But it would be fooling to mistake United’s general improvement with the implementation of a philosophy. The latter needs an approach that is clearly distinguishable and there has only been one thing that has been constant throughout Van Gaal’s reign: change.
That said, the Dutchman has instigated a pressing system, whether in a 4-4-2 diamond, 4-1-4-1 or 3-4-1-2 formation, United has always played with a high line. Even against Arsenal, a game in which the Reds strategically sat deep, pressing was evident.
United has a very specific approach to pressing too. The opposition’s goalkeeper and centre backs are generally left unchallenged, while full backs are shown the touchline rather than seriously contested. Only when the ball comes into the middle of the park do the Reds ferociously press.
In fact, something approaching a man-marking system is adopted when the ball is deep inside the opposition area. While there are many interpretations of this ploy the most likely is that Van Gaal wants the opposition to come forward and leave space behind for quick players like Angel di Maria to exploit with direct balls over the top. This is reflected in number of long balls United has attempted this season.

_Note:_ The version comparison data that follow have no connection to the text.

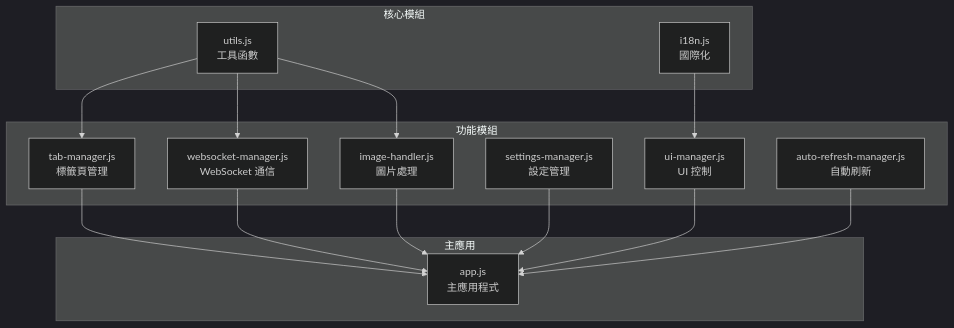
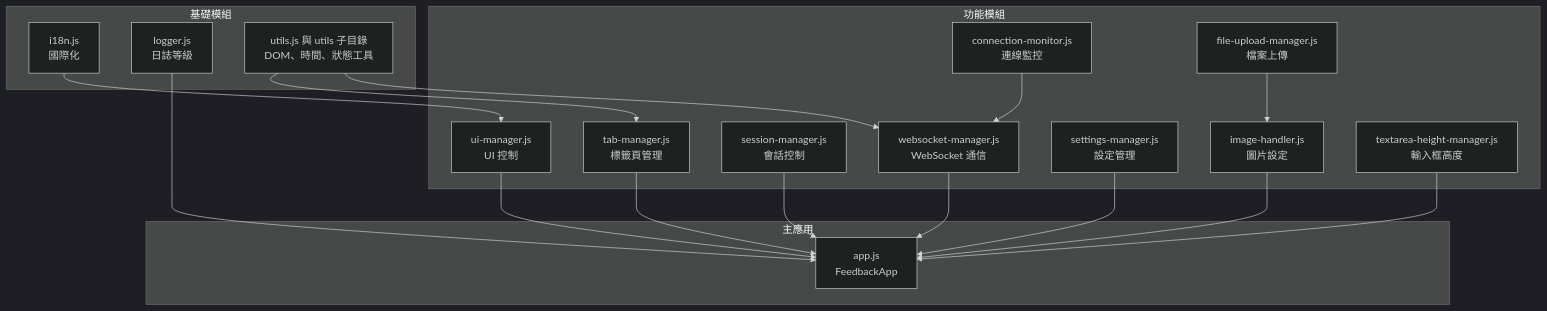
Before and after one commit to CloudEngineHub/mcp-feedback-enhanced: diagram 11 of 12 in docs/architecture/component-details.md, drawn with Mermaid (dark theme). The commit also changed other lines of this file, not shown here.

````diff
--- a/docs/architecture/component-details.md
+++ b/docs/architecture/component-details.md
@@ -823,31 +759,38 @@
 ```mermaid
 graph TD
-    subgraph "核心模組"
-        UTILS[utils.js<br/>工具函數]
+    subgraph "基礎模組"
         I18N[i18n.js<br/>國際化]
+        LOGGER[logger.js<br/>日誌等級]
+        UTILS[utils.js 與 utils 子目錄<br/>DOM、時間、狀態工具]
     end
 
     subgraph "功能模組"
         TAB[tab-manager.js<br/>標籤頁管理]
         WS[websocket-manager.js<br/>WebSocket 通信]
-        IMG[image-handler.js<br/>圖片處理]
+        MONITOR[connection-monitor.js<br/>連線監控]
+        SESSION[session-manager.js<br/>會話控制]
+        UPLOAD[file-upload-manager.js<br/>檔案上傳]
+        IMG[image-handler.js<br/>圖片設定]
         SETTINGS[settings-manager.js<br/>設定管理]
         UI[ui-manager.js<br/>UI 控制]
-        REFRESH[auto-refresh-manager.js<br/>自動刷新]
+        HEIGHT[textarea-height-manager.js<br/>輸入框高度]
     end
 
     subgraph "主應用"
-        APP[app.js<br/>主應用程式]
+        APP[app.js<br/>FeedbackApp]
     end
 
     UTILS --> TAB
     UTILS --> WS
-    UTILS --> IMG
+    MONITOR --> WS
+    UPLOAD --> IMG
     I18N --> UI
+    LOGGER --> APP
     TAB --> APP
     WS --> APP
+    SESSION --> APP
     IMG --> APP
     SETTINGS --> APP
     UI --> APP
-    REFRESH --> APP
+    HEIGHT --> APP
 ```
````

It is an observation that also makes sense. Pressing the opposition’s centre backs may force long balls, but United’s forwards must still work their way through an opposition defense, structure more or less intact, even if the Reds gain possession. With the current approach United might just enjoy some space behind the opposition defence.
Further, since Robin van Persie and Wayne Rooney often drift into deeper positions, United is presented with opportunities to intercept the ball in situations where a gap between opposition defenders and midfield exists. Considering that United is the most prolific side in the Premier League when it comes to scoring from outside the box, the philosophy is seemingly working.

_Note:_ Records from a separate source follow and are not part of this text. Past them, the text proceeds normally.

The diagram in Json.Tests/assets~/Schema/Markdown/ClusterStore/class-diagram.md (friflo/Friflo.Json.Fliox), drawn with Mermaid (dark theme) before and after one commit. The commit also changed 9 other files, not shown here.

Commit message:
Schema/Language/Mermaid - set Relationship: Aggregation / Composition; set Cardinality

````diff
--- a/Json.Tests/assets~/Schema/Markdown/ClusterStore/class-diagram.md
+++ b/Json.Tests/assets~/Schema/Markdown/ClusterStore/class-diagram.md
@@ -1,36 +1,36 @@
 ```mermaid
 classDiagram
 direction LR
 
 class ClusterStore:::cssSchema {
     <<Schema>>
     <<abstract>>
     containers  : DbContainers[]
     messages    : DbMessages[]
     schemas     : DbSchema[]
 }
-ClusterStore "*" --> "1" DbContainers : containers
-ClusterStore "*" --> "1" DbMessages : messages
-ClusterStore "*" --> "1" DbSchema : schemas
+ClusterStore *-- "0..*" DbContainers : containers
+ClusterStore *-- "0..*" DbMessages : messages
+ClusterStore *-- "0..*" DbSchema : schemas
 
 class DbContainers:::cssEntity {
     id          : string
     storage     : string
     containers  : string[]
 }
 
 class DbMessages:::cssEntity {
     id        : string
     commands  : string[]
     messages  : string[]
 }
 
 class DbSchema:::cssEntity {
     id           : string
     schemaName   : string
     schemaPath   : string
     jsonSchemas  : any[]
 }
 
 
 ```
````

The philosophy, however, has come at a cost. Under Moyes, United did little pressing. Under the new manager United is not only pressing, but pressing in a highly specific manner in which burst of sprints are required once the ball arrives in targeted areas of the pitch.
Pressing is a highly orchestrated affair and requires a lot of practice on the training ground. Simplistically, United’s players are in a situation where they are using muscle groups that they hadn’t used for a season. Just like joggers who didn’t stretch enough, United players have fallen foul of too many injuries.

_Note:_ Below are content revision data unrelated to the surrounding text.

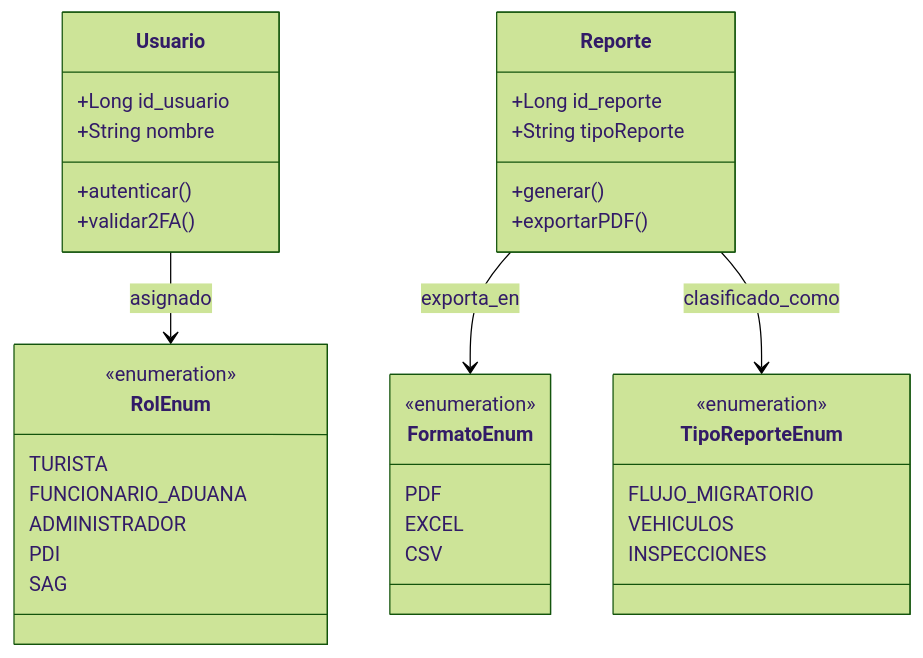
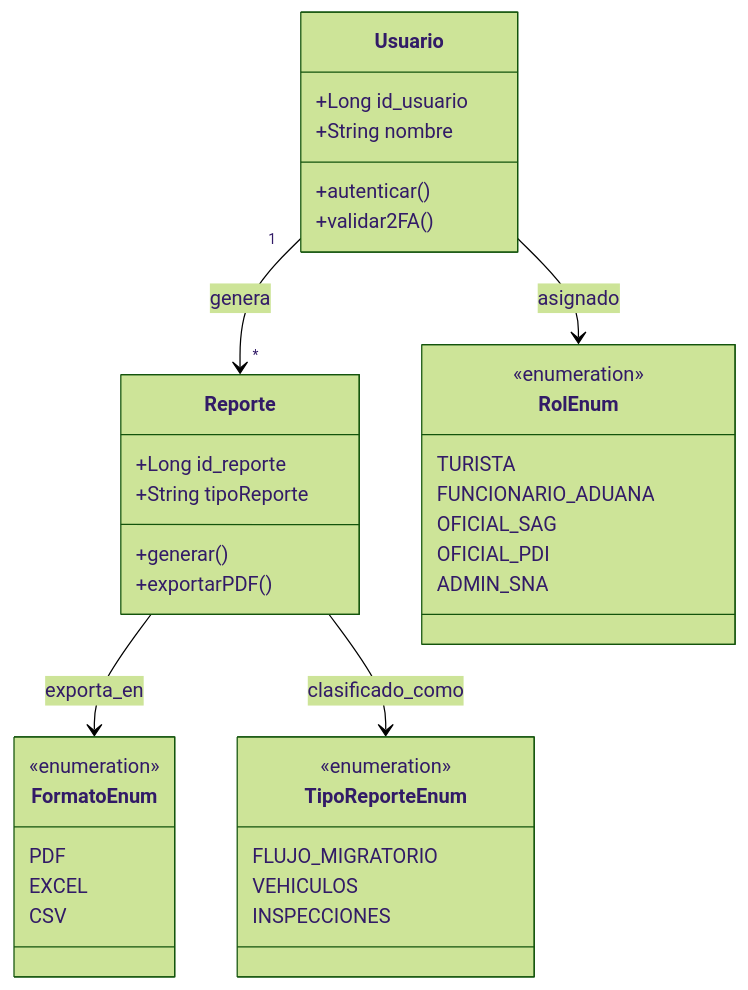
One commit to eldaridin/PrototipoXD changed the diagram in Docs/16_CLASES_MS_Reportes_Usuario.md. Above: the diagram before and after it, drawn with Mermaid (forest theme). The commit also changed other lines of this file, not shown here.

Commit message:
Revise user and report classes documentation
Updated the user and report classes documentation with corrections and added relationships.

````diff
--- a/Docs/16_CLASES_MS_Reportes_Usuario.md
+++ b/Docs/16_CLASES_MS_Reportes_Usuario.md
@@ -15,39 +19,40 @@
 ```mermaid
 classDiagram
     class Usuario {
         +Long id_usuario
         +String nombre
         +autenticar()
         +validar2FA()
     }
     class Reporte {
         +Long id_reporte
         +String tipoReporte
         +generar()
         +exportarPDF()
     }
     class RolEnum {
         <<enumeration>>
         TURISTA
         FUNCIONARIO_ADUANA
-        ADMINISTRADOR
-        PDI
-        SAG
+        OFICIAL_SAG
+        OFICIAL_PDI
+        ADMIN_SNA
     }
     class FormatoEnum {
         <<enumeration>>
         PDF
         EXCEL
         CSV
     }
     class TipoReporteEnum {
         <<enumeration>>
         FLUJO_MIGRATORIO
         VEHICULOS
         INSPECCIONES
     }
 
+    Usuario "1" --> "*" Reporte : genera
     Usuario --> RolEnum : asignado
     Reporte --> FormatoEnum : exporta_en
     Reporte --> TipoReporteEnum : clasificado_como
 ```
````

Hamstring injuries are caused by inadequate stretching and sudden stopping and starting, while groin injuries are caused in particular by sudden changes in direction. Both have been common at Old Trafford since Van Gaal took helm.
The groin injuries suffered by Michael Carrick, Rafael da Silva, Chris Smalling and Angel di Maria, have been too common and they are caused, in particular, by sudden changes in direction.
Comparing this season’s injury count to those under Moyes reveals that United has had more hamstring injuries to date than in the whole of last season. With only 14 games played, the Reds have suffered more than a half of all groin injuries suffered last season.
di Maria has suffered both hamstring and groin injuries. It is, perhaps, no coincidence that he is United’s preeminent counter-attacking forward and a player required to do plenty of dribbling.
The evidence is anecdotal and no attempt at more rigorous methods of establishing correlation has been made. Still, the logic is convincing and, if true, United’s injury blight should alleviate as players – more importantly their muscles – get used to Van Gaal’s philosophy.
The lack of European football will also offer the United squad time to stretch into the new philosophy – just in time for next season’s Champions League. This might be especially true if the recent rumour of United’s “Gaalactico-ization” next summer is accurate.
With thanks to Liz Worseley (@LizWorsley) during research. All errors are mine.